Posted on Friday, April 12, 2013
Candace Carducci '15 and Mimi Sakarett '15 recently attended the Northeast Conference for Undergraduate Women in Physics at Cornell University, affording them an opportunity to network with faculty, peers and professionals who study or work in physics.
The annual conference, which was one of several simultaneously held across the United States, brought together undergraduate women to share their scholarly work and advice, as well as their academic and professional experience with physics.
Through focus on education and careers, all of the conferences encourage interest in physics, particularly for undergraduate women. The conferences also call attention to the underrepresentation of women pursuing careers in physics and engineering in the United States, despite a talented pool of women.

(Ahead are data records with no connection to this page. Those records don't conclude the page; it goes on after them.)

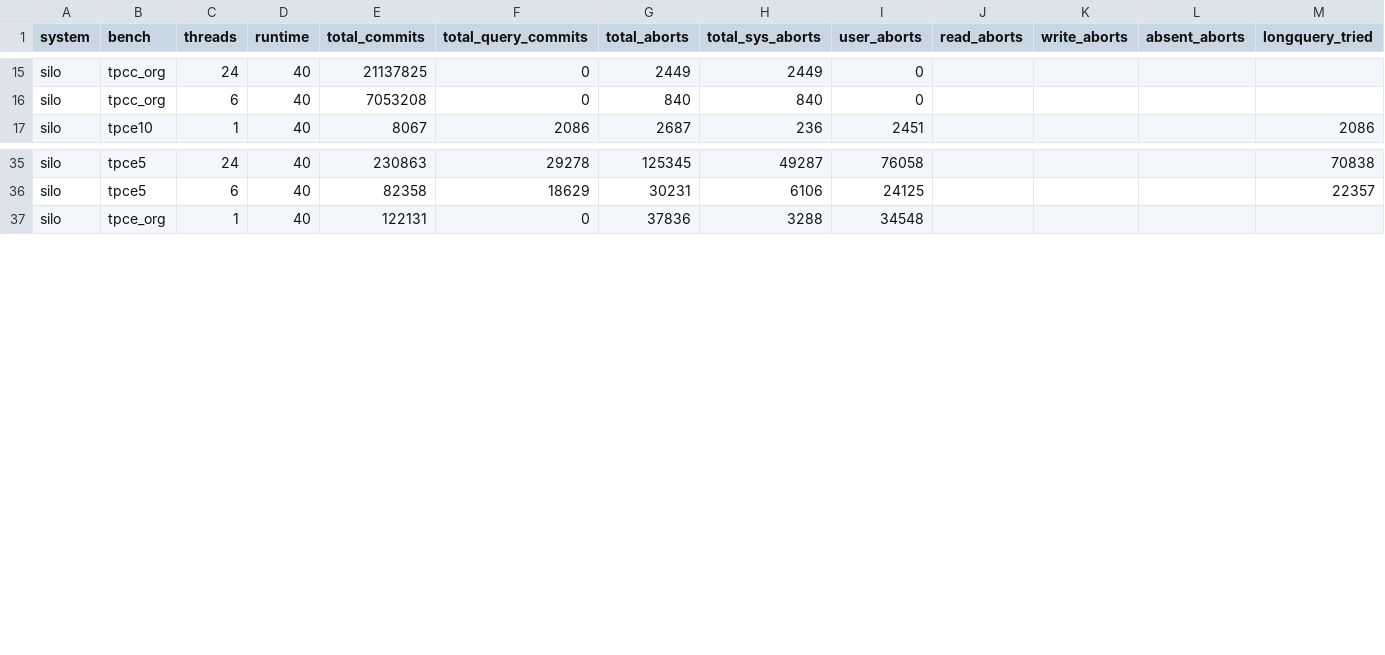
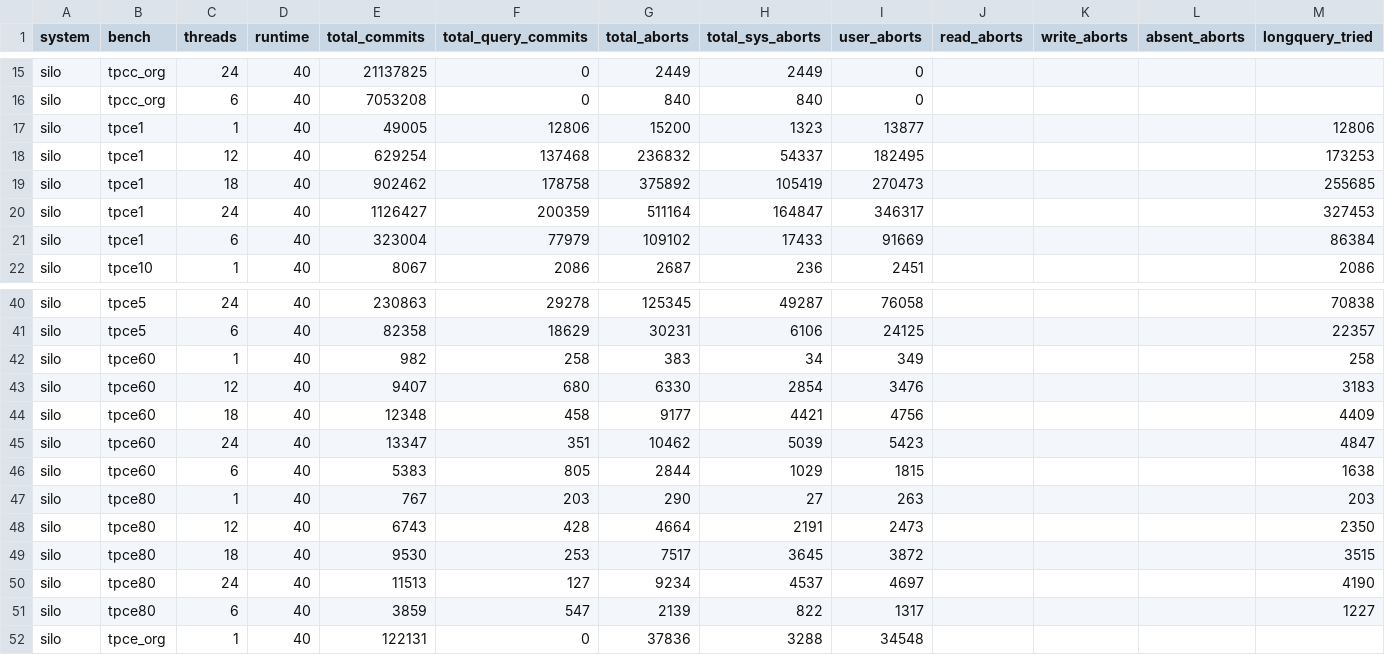
Before and after one commit to sfu-dis/corobase, a CSV file: doc/vldb_result/silo.csv, drawn as a sheet; only a part is shown, gaps mark what is left out.

```diff
--- a/doc/vldb_result/silo.csv
+++ b/doc/vldb_result/silo.csv
@@ -16,2 +16,7 @@ silo,tpcc_org,24,40,21137825,0,2449,2449,0,,,,
 silo,tpcc_org,6,40,7053208,0,840,840,0,,,,
+silo,tpce1,1,40,49005,12806,15200,1323,13877,,,, 12806
+silo,tpce1,12,40,629254,137468,236832,54337,182495,,,, 173253
+silo,tpce1,18,40,902462,178758,375892,105419,270473,,,, 255685
+silo,tpce1,24,40,1126427,200359,511164,164847,346317,,,, 327453
+silo,tpce1,6,40,323004,77979,109102,17433,91669,,,, 86384
 silo,tpce10,1,40,8067,2086,2687,236,2451,,,, 2086
@@ -36,2 +41,12 @@ silo,tpce5,24,40,230863,29278,125345,49287,76058,,,, 70838
 silo,tpce5,6,40,82358,18629,30231,6106,24125,,,, 22357
+silo,tpce60,1,40,982,258,383,34,349,,,, 258
+silo,tpce60,12,40,9407,680,6330,2854,3476,,,, 3183
+silo,tpce60,18,40,12348,458,9177,4421,4756,,,, 4409
+silo,tpce60,24,40,13347,351,10462,5039,5423,,,, 4847
+silo,tpce60,6,40,5383,805,2844,1029,1815,,,, 1638
+silo,tpce80,1,40,767,203,290,27,263,,,, 203
+silo,tpce80,12,40,6743,428,4664,2191,2473,,,, 2350
+silo,tpce80,18,40,9530,253,7517,3645,3872,,,, 3515
+silo,tpce80,24,40,11513,127,9234,4537,4697,,,, 4190
+silo,tpce80,6,40,3859,547,2139,822,1317,,,, 1227
 silo,tpce_org,1,40,122131,0,37836,3288,34548,,,,
```
Also changed, not shown: doc/vldb_result/ermia-si.csv, doc/vldb_result/ermia-ssi.csv, 4 other files.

"The conference was a great opportunity to talk to other undergraduate students who are studying physics and who are even majoring in other disciplines," says Carducci, a double major in physics and computer science. "It was interesting to find out what other people are working on and what physics majors are doing after graduation. It was also a great setting for sharing ideas and sparking interest."

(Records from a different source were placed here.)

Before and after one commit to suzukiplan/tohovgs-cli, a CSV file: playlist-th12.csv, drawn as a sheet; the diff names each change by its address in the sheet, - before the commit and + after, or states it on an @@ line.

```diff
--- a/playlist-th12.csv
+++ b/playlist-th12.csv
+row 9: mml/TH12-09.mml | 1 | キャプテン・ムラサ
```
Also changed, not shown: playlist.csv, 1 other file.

Carducci says she was particularly glad to meet with peers and talk to like-minded students about their current academic work and interests. Currently, Carducci is working on a project with classmates for the National Solar Spectrograph Competition, which will be held in May.
"My work at HWS helped to prepare me for the conference because my studies have given me an excellent base of knowledge," Carducci says.

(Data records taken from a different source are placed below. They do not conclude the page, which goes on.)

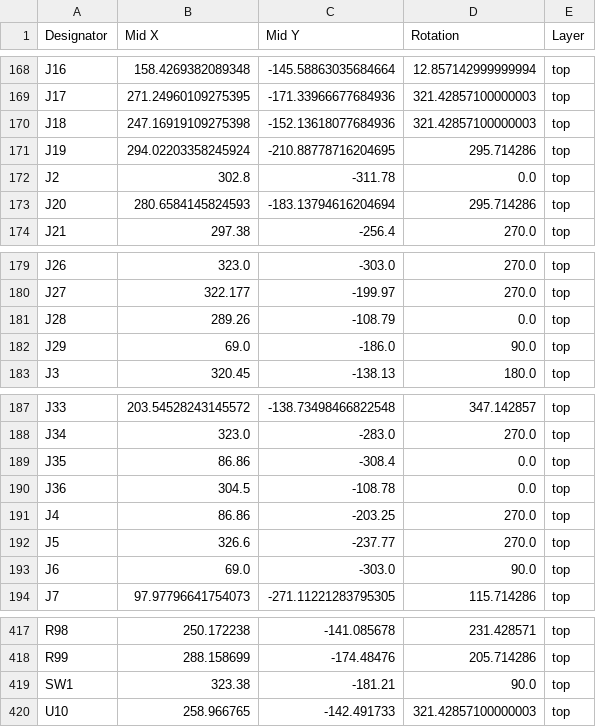
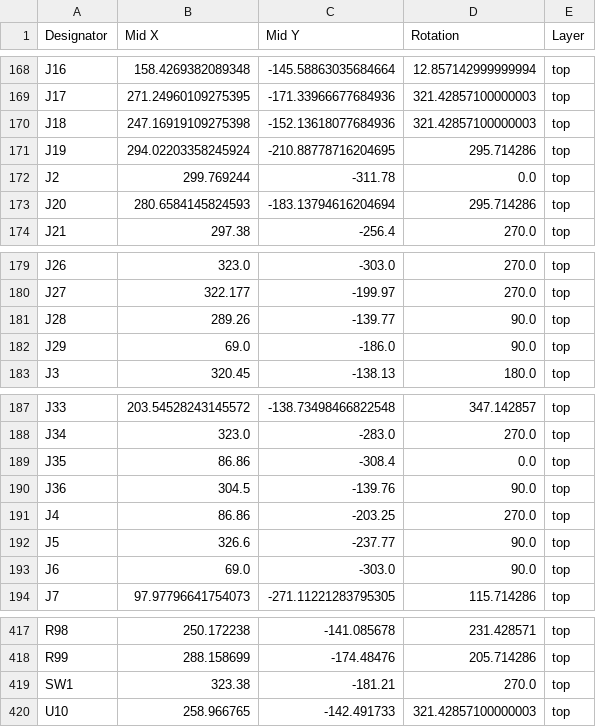
Before and after one commit to reiserlab/LED-Display_G6_Hardware_Arena, a CSV file: arena_10-14/production/v1p0r0/positions.csv, drawn as a sheet; only a part is shown, gaps mark what is left out.

```diff
--- a/arena_10-14/production/v1p0r0/positions.csv
+++ b/arena_10-14/production/v1p0r0/positions.csv
@@ -171,3 +171,3 @@ J18,247.16919109275398,-152.13618077684936,321.42857100000003,top
 J19,294.02203358245924,-210.88778716204695,295.714286,top
-J2,302.8,-311.78,0.0,top
+J2,299.769244,-311.78,0.0,top
 J20,280.6584145824593,-183.13794616204694,295.714286,top
@@ -180,3 +180,3 @@ J26,323.0,-303.0,270.0,top
 J27,322.177,-199.97,270.0,top
-J28,289.26,-108.79,0.0,top
+J28,289.26,-139.77,90.0,top
 J29,69.0,-186.0,90.0,top
@@ -189,5 +189,5 @@ J34,323.0,-283.0,270.0,top
 J35,86.86,-308.4,0.0,top
-J36,304.5,-108.78,0.0,top
+J36,304.5,-139.76,90.0,top
 J4,86.86,-203.25,270.0,top
-J5,326.6,-237.77,270.0,top
+J5,326.6,-237.77,90.0,top
 J6,69.0,-303.0,90.0,top
@@ -418,3 +418,3 @@ R98,250.172238,-141.085678,231.428571,top
 R99,288.158699,-174.48476,205.714286,top
-SW1,323.38,-181.21,90.0,top
+SW1,323.38,-181.21,270.0,top
 U10,258.966765,-142.491733,321.42857100000003,top
```
Also changed, not shown: arena_10-14/production/v1p0r0/designators.csv, 12 other files.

At Cornell, the conference offered lab tours, panel discussions, research talks by a professional faculty, presentations about the successes of women in physics, student research presentations, and of course the interaction between women in this common field of study to network and share ideas.
Sakarett says attending the conference was not only a great experience, but it was also influential. After participating, Sakarett applied for an internship at Geneva General Hospital. She has since decided to shadow doctors in radiology, noting that's where the fields of medicine and physics overlap.
"I have learned so much from these amazing physicians and I never would have chosen to shadow them had I not attended the conference," Sakarett says. "I am also now considering the combination of M.D. and Ph.D., which was not at first on my horizon."
Assistant Professor of Physics Ileana Dumitriu says the conference not only helped to bolster interest in the sciences, particularly physics, but also was the perfect venue for networking and highlighting the career opportunities one may pursue after receiving a physics degree.
"There still are not as many women working in physics professions as men," Dumitriu says. "But there are many successful women working within the discipline and in related careers, and we continue to see a growing interest from female undergraduates."
Today, the United State's rank compared to other countries in the proportion of women filling these careers is lower in many cases, and so the wealth of knowledge must expand by introducing more talented females into these pathways. New developments in the sciences by promoting women in these fields will then make the U.S. competitive again.
The conferences strive to inform undergraduate women of their contributions to this community and how to reach their potential through career building workshops, research opportunities, and graduate school fairs. Two graduate students at USC who organized the first conference in January 2006 recognized the need of the transition of undergraduates in physical sciences and engineering.